Supply Chain Council of European Union | Scceu.org
Freight

The last grain boat in Thunder Bay caps a successful shipping season (3 Photos)

The Saginaw finishes off the busiest season in 13 years.

THUNDER BAY — The honour of closing the 2020 shipping season in Thunder Bay goes to the MV Saginaw.

The self-discharging bulk carrier, owned by Lower Lakes Towing Ltd., docked at the Richard Terminal in the north end of the harbour Tuesday morning to pick up a load of grain.

The boat was expected to leave the port and head for Windsor at approximately 5:00 p.m., closing a season which the port authority has described as very successful.

Thunder Bay handled more cargo this year, 10.2 million metric tonnes, than in any year since 1997. That was also the last year that shipments exceeded the 10 million tonne mark.

As well, the port saw the second highest number of ocean-going vessels (157) since the St. Lawrence Seaway opened in 1959.

In all, 482 vessels visited Thunder Bay, 53 more than the previous shipping season.

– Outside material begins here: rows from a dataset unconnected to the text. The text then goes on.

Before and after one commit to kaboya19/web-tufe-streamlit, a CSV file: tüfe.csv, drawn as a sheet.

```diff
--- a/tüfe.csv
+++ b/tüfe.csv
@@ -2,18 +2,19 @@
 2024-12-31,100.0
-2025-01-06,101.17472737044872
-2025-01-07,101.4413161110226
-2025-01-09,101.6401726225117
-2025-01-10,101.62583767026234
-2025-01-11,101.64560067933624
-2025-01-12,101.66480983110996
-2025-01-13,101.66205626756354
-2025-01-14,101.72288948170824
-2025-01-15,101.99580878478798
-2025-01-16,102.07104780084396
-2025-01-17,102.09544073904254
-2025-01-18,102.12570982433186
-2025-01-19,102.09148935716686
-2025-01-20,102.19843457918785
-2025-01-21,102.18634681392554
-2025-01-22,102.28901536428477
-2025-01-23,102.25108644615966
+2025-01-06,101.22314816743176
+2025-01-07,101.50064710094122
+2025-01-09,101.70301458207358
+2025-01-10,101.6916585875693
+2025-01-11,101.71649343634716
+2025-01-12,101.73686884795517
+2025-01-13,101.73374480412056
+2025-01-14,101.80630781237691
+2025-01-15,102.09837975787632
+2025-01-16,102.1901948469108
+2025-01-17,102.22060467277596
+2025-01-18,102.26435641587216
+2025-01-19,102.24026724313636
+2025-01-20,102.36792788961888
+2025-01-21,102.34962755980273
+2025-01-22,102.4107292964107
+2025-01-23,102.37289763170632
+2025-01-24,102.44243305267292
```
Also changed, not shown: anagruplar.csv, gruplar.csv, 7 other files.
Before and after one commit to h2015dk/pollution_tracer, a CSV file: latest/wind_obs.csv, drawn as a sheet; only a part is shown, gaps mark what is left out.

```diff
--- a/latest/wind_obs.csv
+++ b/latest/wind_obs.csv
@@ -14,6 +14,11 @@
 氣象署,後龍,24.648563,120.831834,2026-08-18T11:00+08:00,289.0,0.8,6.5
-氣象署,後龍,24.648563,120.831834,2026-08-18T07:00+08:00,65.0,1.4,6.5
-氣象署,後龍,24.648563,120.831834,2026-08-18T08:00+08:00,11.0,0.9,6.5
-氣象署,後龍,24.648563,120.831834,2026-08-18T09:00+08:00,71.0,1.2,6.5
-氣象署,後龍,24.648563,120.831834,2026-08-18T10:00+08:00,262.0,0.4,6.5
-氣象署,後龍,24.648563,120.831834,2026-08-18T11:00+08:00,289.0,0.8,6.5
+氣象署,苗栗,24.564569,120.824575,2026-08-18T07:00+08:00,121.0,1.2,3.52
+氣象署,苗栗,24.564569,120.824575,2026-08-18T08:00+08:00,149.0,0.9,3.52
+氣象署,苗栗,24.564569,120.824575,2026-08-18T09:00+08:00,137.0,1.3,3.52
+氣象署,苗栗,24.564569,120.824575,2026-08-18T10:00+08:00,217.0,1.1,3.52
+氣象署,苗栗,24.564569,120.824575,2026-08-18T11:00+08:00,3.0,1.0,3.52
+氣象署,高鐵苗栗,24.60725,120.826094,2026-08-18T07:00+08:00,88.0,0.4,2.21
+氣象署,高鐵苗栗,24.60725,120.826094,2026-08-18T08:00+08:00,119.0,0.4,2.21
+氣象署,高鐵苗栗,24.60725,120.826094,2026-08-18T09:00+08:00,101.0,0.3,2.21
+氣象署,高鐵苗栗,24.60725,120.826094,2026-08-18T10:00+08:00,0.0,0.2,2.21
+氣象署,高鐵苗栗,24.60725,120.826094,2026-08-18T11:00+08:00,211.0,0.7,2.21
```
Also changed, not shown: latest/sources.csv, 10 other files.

CEO Tim Heney said the success is particularly impressive considering that the seaway as a whole experienced a decline in virtually every other cargo over the past year.

Grain shipments were largely responsible for Thunder Bay’s strong numbers, with a tonnage increase of  about 17 per cent.

For the first time ever, the port received a cargo of phosphate fertilizer bound for western Canada.

It’s being stored at Keefer Terminal for shipment by rail to prairie farms, where it will cultivate the grain that will be sent to Thunder Bay after next year’s harvest.

Heney said “This shipment required considerable planning between the freight forwarder, the Port, and Logistec Stevedoring which was responsible for the discharge and handling of the fertilizer.”  

He said there will likely be more incoming fertilizer shipments next season.

“We have invested heavily in infrastructure and marketed a two-way route that adds value for businesses shipping to and from the west.”

Heney is also looking for a rebound in the upcoming shipping season in coal shipments – which have dropped considerably from last year – and wind turbines. 

The 2021 shipping season is expected to open in late March.

Over the winter, four vessels will remain in Thundre Bay for maintenance and repairs:  MV Algoma Guardian, MV Algoma Strongfield, and MV Frontenac at Keefer Terminal, and MV Blair McKeil at Heddle Shipyard.

Related posts

FMCSA weighing broker-bond enforcement action

scceu

South Thurston County location under consideration for new airport

scceu

K+N sees airfreight revenues and profits rise in H1

scceu

Leave a Comment